ACLP is launching a book club in 2021 for members interested in learning more about the experiences and perspectives of others through literature. The book club will meet quarterly through a combination of online interaction and a live discussion.

Join the Layered Book Club group on ACLP Connect

Our first selection is Heavy: An American Memoir by Kiese Laymon. We will be meeting in January to discuss the book.

2021 Schedule of Events

Heavy by Kiese Laymon
January 20, 2021 at 2 pm Eastern

The Undocumented Americans
by Karla Cornejo Villavicencio
April 21, 2021 at 2 pm Eastern

Living on the Borderlines by Melissa Michal
July 21, 2021 at 2 pm Eastern

Threading My Prayer Rug by Sabeeha Rehman
October 20, 2021 at 2 pm Eastern

Book: Heavy

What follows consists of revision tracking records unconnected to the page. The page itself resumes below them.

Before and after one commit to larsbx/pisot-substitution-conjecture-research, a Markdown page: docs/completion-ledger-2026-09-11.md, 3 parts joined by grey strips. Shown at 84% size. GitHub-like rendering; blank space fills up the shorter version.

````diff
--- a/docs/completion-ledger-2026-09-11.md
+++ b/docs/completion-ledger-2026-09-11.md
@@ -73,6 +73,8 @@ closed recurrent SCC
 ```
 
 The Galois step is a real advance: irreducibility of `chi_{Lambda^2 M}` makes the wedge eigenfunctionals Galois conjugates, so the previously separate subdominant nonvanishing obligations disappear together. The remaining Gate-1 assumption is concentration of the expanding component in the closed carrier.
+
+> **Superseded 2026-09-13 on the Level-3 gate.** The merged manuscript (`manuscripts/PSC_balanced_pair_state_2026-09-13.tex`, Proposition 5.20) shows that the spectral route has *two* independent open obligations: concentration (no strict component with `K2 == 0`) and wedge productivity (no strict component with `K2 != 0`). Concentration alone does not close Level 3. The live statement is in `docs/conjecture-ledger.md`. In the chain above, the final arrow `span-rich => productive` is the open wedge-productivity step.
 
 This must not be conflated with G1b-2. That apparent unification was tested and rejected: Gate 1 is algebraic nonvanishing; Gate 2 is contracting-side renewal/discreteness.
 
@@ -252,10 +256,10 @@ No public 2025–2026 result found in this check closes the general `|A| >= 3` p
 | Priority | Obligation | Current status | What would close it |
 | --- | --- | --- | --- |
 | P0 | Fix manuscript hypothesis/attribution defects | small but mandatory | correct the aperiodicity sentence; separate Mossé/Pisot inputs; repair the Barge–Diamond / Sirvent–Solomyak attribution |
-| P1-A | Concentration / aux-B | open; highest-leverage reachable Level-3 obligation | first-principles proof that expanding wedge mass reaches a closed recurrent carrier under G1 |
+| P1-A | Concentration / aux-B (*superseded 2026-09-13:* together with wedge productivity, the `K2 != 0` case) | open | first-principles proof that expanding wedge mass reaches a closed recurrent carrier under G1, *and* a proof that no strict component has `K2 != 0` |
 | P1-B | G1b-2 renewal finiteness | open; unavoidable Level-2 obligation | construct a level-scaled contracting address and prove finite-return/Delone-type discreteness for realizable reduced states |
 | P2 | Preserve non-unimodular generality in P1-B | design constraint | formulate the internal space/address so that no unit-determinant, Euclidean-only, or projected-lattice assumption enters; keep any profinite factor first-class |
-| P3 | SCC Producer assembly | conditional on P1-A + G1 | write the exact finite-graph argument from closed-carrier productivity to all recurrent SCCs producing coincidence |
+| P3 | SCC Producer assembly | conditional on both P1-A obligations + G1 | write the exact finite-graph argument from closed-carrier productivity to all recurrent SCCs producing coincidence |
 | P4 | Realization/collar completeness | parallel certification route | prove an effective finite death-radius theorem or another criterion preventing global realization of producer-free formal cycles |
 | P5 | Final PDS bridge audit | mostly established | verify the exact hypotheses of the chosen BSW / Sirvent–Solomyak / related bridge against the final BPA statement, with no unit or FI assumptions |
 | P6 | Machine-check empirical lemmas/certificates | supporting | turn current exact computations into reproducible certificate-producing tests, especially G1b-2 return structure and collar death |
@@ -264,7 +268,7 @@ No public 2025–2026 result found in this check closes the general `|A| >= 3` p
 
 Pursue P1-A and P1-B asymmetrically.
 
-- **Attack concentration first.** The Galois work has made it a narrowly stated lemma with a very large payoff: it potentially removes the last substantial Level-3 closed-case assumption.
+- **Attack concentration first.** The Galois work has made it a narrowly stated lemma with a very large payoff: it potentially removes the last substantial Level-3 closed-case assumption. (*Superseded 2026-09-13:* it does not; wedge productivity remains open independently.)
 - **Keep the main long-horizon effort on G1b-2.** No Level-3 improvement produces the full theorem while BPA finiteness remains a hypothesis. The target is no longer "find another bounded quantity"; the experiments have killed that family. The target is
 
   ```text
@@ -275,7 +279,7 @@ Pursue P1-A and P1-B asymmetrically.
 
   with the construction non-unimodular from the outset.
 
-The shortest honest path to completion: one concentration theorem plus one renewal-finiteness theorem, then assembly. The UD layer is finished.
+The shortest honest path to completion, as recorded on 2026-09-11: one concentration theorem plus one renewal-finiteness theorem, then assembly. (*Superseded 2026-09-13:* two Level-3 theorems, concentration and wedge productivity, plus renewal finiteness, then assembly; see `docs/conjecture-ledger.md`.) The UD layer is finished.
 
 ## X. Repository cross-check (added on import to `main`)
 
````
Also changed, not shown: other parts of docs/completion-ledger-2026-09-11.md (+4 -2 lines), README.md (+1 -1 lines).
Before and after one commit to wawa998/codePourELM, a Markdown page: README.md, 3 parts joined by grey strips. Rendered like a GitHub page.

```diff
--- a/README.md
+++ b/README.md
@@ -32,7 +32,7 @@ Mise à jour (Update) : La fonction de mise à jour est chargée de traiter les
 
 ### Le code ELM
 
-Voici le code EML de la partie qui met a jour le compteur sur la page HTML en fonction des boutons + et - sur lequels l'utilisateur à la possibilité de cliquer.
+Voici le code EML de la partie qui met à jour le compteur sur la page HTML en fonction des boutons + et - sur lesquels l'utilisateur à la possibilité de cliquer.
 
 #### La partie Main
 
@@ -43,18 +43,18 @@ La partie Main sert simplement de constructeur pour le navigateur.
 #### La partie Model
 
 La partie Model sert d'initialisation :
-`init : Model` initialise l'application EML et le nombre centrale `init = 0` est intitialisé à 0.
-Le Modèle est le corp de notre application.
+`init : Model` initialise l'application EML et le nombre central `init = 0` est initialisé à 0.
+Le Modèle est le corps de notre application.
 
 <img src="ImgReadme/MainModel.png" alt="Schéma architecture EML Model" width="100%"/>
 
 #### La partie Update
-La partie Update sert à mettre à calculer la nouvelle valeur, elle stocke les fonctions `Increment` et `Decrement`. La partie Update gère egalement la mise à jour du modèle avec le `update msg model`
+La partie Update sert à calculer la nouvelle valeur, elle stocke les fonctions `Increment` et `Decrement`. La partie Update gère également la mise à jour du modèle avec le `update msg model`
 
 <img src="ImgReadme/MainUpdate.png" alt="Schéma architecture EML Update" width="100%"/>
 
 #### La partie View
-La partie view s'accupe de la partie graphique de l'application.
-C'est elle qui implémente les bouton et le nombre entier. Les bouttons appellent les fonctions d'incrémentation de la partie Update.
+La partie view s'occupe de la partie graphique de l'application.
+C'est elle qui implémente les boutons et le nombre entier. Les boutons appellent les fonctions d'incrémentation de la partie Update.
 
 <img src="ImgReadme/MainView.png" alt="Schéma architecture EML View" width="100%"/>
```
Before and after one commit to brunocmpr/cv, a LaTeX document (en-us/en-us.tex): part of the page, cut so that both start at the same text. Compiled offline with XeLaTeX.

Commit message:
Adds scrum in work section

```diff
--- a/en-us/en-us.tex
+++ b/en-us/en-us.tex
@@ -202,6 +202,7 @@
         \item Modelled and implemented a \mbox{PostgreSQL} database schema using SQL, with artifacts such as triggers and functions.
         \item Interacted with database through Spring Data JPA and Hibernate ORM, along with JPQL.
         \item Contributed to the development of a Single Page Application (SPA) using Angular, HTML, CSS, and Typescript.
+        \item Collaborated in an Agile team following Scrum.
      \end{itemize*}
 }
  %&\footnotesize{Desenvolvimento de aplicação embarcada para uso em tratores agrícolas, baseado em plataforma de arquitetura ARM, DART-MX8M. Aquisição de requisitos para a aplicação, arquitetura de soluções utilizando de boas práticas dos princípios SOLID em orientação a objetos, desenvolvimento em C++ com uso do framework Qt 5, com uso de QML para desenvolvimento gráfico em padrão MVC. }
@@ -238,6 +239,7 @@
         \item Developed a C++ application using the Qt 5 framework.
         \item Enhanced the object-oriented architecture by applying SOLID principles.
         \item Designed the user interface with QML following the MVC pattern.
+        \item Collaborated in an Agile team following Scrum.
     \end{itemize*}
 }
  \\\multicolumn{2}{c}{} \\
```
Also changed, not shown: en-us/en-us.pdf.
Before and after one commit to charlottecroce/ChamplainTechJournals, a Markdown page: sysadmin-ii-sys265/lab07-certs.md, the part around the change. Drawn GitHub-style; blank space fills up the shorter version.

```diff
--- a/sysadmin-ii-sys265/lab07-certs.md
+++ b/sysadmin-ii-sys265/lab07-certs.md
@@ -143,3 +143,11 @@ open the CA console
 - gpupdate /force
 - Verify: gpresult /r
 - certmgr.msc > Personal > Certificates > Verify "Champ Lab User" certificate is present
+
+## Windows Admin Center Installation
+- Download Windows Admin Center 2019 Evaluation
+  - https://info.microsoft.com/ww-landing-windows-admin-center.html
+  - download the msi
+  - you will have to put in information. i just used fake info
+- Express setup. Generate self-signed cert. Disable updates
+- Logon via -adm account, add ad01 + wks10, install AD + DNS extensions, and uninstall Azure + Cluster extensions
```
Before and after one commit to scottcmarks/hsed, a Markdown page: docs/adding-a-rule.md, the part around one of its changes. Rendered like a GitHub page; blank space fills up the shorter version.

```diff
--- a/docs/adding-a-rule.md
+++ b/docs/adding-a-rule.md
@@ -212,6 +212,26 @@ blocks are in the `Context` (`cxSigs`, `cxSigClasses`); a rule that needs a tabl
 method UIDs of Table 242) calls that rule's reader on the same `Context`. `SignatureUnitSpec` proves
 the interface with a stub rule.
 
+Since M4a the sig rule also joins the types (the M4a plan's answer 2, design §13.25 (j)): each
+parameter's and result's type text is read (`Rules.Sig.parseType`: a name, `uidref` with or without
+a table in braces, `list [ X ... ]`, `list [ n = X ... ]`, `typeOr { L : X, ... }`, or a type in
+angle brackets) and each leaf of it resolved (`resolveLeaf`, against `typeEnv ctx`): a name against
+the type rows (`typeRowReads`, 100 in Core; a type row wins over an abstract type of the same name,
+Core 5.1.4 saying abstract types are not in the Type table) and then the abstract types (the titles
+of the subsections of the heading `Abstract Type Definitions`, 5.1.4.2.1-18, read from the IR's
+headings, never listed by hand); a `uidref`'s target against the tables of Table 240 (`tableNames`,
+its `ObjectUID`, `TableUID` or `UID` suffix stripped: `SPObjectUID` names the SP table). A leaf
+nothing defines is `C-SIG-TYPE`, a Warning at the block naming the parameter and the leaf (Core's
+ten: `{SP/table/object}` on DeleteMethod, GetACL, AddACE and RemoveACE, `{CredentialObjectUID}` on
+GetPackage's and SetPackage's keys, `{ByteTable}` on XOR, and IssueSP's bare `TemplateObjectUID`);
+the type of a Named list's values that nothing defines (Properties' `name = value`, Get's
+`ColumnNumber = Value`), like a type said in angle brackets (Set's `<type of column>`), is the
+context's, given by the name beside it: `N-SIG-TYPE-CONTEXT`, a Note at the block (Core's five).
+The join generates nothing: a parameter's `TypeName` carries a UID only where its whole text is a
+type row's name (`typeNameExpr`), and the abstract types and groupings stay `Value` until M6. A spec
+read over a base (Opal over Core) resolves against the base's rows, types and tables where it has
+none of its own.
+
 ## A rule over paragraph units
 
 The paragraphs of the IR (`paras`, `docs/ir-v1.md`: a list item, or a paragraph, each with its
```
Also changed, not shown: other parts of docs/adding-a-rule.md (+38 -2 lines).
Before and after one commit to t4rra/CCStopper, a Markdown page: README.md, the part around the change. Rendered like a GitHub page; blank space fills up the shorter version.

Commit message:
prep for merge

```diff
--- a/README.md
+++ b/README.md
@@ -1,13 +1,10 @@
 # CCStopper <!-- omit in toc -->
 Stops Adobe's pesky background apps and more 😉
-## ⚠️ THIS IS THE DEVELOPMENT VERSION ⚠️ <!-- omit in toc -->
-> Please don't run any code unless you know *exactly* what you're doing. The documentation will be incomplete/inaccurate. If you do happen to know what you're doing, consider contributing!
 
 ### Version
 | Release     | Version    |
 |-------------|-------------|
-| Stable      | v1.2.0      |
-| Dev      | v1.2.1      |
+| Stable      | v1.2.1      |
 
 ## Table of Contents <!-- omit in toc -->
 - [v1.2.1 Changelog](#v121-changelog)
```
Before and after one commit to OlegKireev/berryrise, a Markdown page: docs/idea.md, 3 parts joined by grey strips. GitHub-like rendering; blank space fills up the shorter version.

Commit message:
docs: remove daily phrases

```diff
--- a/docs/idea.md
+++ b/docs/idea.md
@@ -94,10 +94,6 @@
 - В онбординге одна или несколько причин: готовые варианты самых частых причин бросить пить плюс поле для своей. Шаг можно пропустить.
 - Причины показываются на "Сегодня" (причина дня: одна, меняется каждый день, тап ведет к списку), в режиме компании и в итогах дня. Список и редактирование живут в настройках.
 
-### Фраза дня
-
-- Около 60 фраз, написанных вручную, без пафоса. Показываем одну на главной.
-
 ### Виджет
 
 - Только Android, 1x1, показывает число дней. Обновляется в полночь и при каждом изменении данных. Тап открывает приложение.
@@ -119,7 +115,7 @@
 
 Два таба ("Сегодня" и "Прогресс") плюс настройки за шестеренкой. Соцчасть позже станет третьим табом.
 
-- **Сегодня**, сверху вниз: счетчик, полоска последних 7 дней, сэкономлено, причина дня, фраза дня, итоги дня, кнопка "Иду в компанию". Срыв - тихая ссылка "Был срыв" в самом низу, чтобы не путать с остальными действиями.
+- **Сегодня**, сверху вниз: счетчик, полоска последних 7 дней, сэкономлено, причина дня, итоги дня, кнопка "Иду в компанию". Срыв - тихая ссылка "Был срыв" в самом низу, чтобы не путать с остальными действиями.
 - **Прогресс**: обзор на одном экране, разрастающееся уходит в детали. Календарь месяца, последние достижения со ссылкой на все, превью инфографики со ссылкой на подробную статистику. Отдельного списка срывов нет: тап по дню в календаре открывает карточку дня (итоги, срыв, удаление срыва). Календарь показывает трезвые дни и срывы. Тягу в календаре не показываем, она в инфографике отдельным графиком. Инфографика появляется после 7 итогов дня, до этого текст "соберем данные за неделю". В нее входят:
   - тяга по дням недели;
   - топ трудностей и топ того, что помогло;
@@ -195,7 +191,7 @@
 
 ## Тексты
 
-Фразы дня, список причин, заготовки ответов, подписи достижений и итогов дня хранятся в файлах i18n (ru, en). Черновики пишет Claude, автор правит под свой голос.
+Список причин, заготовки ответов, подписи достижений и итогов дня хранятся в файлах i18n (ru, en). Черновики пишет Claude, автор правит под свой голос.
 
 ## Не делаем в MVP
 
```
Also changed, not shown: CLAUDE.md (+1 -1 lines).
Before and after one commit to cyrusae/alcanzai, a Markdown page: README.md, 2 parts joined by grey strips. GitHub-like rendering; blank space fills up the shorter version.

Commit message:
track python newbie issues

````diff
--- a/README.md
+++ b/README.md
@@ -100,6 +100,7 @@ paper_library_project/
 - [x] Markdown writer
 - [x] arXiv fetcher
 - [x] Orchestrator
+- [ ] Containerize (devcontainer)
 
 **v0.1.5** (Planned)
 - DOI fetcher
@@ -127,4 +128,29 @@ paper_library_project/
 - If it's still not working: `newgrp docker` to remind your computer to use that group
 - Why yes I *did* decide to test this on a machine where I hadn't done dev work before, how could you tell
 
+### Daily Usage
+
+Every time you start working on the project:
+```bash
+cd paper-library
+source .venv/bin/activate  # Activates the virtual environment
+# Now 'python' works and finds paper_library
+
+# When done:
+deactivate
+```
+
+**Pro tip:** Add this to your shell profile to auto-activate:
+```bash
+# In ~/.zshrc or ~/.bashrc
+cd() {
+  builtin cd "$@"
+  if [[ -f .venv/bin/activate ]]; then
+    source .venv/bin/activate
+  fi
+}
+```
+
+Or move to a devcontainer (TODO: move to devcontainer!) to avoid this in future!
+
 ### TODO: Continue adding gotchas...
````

In Heavy, Laymon writes eloquently and honestly about growing up a hard-headed black son to a complicated and brilliant black mother in Jackson, Mississippi. From his early experiences of sexual violence, to his suspension from college, to his trek to New York as a young college professor, Laymon charts his complex relationship with his mother, grandmother, anorexia, obesity, sex, writing, and ultimately gambling. By attempting to name secrets and lies he and his mother spent a lifetime avoiding, Laymon asks himself, his mother, his nation, and us to confront the terrifying possibility that few in this nation actually know how to responsibly love, and even fewer want to live under the weight of actually becoming free. A personal narrative that illuminates national failures, Heavy is defiant yet vulnerable, an insightful, often comical exploration of weight, identity, art, friendship, and family that begins with a confusing childhood—and continues through twenty-five years of haunting implosions and long reverberations.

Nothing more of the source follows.